Sep 24, 2005
10 am - 1 pm
San Francisco, CA

Register for Tutorial


IBM Tutorial: Hardware and Software Architectures for the CELL processor
Presented by:
Peter Hofstee and Michael Day

Held in conjunction with the 2005 International Conference on Compilers, Architectures, and Synthesis for Embedded Systems (CASES 2005).



  • Cell goals and rationale
  • Broadband Processor Architecture
  • Cell processor overview, speeds and feeds
  • Power core microarchitecture
  • Synergistic processor microarchitecture
  • System architecture and real-time aspects
  • Programming models
  • Prototype software stack
  • Cell applications

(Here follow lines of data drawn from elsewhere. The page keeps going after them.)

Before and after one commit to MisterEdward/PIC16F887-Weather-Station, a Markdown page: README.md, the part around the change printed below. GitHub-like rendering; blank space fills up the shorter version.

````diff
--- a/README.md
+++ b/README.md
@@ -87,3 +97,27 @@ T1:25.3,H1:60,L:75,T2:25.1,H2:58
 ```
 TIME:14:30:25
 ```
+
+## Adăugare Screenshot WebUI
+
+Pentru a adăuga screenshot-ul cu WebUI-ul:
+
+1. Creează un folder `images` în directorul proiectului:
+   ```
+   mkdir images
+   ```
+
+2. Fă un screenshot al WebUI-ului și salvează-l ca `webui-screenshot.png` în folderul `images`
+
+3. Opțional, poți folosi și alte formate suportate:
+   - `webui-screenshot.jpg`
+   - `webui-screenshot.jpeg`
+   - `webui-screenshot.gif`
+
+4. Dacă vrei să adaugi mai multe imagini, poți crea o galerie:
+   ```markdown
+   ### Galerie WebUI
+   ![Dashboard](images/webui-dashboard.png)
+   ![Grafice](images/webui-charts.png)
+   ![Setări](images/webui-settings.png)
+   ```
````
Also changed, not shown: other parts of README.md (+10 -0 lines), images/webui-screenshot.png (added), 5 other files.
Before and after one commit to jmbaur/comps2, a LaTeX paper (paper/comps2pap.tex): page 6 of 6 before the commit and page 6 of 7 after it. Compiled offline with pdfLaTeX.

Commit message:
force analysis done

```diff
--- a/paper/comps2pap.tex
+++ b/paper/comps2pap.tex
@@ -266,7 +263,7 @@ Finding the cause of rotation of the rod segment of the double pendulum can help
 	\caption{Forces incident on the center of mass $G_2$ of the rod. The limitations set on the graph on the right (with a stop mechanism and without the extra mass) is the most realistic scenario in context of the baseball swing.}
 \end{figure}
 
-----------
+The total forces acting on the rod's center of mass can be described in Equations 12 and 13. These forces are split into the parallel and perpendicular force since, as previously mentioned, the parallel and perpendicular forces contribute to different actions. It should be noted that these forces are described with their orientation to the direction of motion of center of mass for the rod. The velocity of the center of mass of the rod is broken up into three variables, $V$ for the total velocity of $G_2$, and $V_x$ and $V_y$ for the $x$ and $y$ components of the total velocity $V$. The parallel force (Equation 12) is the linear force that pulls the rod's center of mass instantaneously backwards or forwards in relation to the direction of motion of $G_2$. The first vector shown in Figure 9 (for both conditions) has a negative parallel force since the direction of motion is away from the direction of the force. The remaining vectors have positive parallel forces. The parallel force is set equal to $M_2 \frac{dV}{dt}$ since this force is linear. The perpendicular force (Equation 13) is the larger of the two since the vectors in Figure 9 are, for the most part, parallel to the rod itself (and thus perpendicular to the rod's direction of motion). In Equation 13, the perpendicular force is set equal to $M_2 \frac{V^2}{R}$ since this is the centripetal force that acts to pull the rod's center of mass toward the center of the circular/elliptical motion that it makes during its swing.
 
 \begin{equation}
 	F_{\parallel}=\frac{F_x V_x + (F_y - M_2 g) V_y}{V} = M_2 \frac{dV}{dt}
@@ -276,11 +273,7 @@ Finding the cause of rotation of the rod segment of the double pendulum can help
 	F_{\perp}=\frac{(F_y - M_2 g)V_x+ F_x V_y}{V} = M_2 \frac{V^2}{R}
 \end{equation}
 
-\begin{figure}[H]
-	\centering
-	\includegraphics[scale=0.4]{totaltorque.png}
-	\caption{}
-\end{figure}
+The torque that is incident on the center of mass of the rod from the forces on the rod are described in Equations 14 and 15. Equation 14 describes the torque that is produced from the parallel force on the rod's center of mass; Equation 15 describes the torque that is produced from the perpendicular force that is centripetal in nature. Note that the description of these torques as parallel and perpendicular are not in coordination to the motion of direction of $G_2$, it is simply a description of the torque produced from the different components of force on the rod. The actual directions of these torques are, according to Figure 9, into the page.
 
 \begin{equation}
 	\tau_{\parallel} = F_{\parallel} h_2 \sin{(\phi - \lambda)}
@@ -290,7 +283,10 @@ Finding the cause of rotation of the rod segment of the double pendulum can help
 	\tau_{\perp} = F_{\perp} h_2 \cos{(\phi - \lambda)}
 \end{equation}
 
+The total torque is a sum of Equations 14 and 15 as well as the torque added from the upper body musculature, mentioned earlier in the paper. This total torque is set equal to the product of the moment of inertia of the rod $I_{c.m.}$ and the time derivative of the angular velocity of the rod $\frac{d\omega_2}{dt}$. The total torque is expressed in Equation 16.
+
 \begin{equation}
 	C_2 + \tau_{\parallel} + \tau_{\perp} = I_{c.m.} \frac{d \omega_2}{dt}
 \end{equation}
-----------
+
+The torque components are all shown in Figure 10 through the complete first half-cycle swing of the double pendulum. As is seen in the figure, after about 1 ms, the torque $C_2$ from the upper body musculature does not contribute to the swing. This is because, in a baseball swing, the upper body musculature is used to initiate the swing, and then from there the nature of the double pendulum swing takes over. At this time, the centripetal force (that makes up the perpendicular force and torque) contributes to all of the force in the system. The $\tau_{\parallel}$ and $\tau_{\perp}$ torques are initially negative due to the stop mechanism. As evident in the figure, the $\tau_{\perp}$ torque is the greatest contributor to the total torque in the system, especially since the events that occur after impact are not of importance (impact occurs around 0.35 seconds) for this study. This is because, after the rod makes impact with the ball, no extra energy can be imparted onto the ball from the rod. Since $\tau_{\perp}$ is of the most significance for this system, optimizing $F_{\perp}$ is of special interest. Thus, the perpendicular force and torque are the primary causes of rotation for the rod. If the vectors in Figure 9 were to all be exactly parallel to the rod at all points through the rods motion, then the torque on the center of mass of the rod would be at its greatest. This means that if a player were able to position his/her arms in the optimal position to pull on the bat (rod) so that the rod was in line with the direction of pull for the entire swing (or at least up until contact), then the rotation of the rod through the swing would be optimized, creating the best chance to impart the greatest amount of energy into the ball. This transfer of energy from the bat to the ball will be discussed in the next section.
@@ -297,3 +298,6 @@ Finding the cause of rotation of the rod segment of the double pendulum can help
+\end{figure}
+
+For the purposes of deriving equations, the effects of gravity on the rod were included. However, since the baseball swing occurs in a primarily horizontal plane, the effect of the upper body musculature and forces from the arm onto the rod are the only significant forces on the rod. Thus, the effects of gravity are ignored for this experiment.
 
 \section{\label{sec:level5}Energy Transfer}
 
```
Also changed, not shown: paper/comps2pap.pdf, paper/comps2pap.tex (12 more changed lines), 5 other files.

The Cell processor is a first instance of a new family of processors intended for the broadband era. The processors will find early use in game systems (PlayStation3(TM)), a variety of other consumer electronics applications, a wide variety of embedded applications, and various forms of computational accelerators. Cell is a non- homogeneous multi-core processor, with one core (two threads) dedicated to the operating system and other control functions, and eight synergistic processors optimized for compute-intensive applications. Cell addresses two of the main limiters to microprocessor performance: increased memory latency, and performance limitations induced by system power limits. Memory latency is addressed by introducing another software managed level of private "local" memory, in-between the private registers and shared system memory. Data is transferred between this local memory and shared memory with asynchronous coherent DMA commands, and synergistic processor load and store commands access the local store only. This organization of memory makes it possible for the Cell processor to have over 100 memory transactions in flight at the same time, more than enough to cover memory latency. Power limitations are addressed by two main mechanisms; a non-homogeneous multi-core organization, and an ultra high-frequency design that allows the chip to be operated at 3.2GHz at low voltage. Cell achieves between one and two orders of magnitude of performance advantage over conventional single- core processors on compute-intensive (32-bit) applications, but does so at the expense of a new programming model at the hardware level.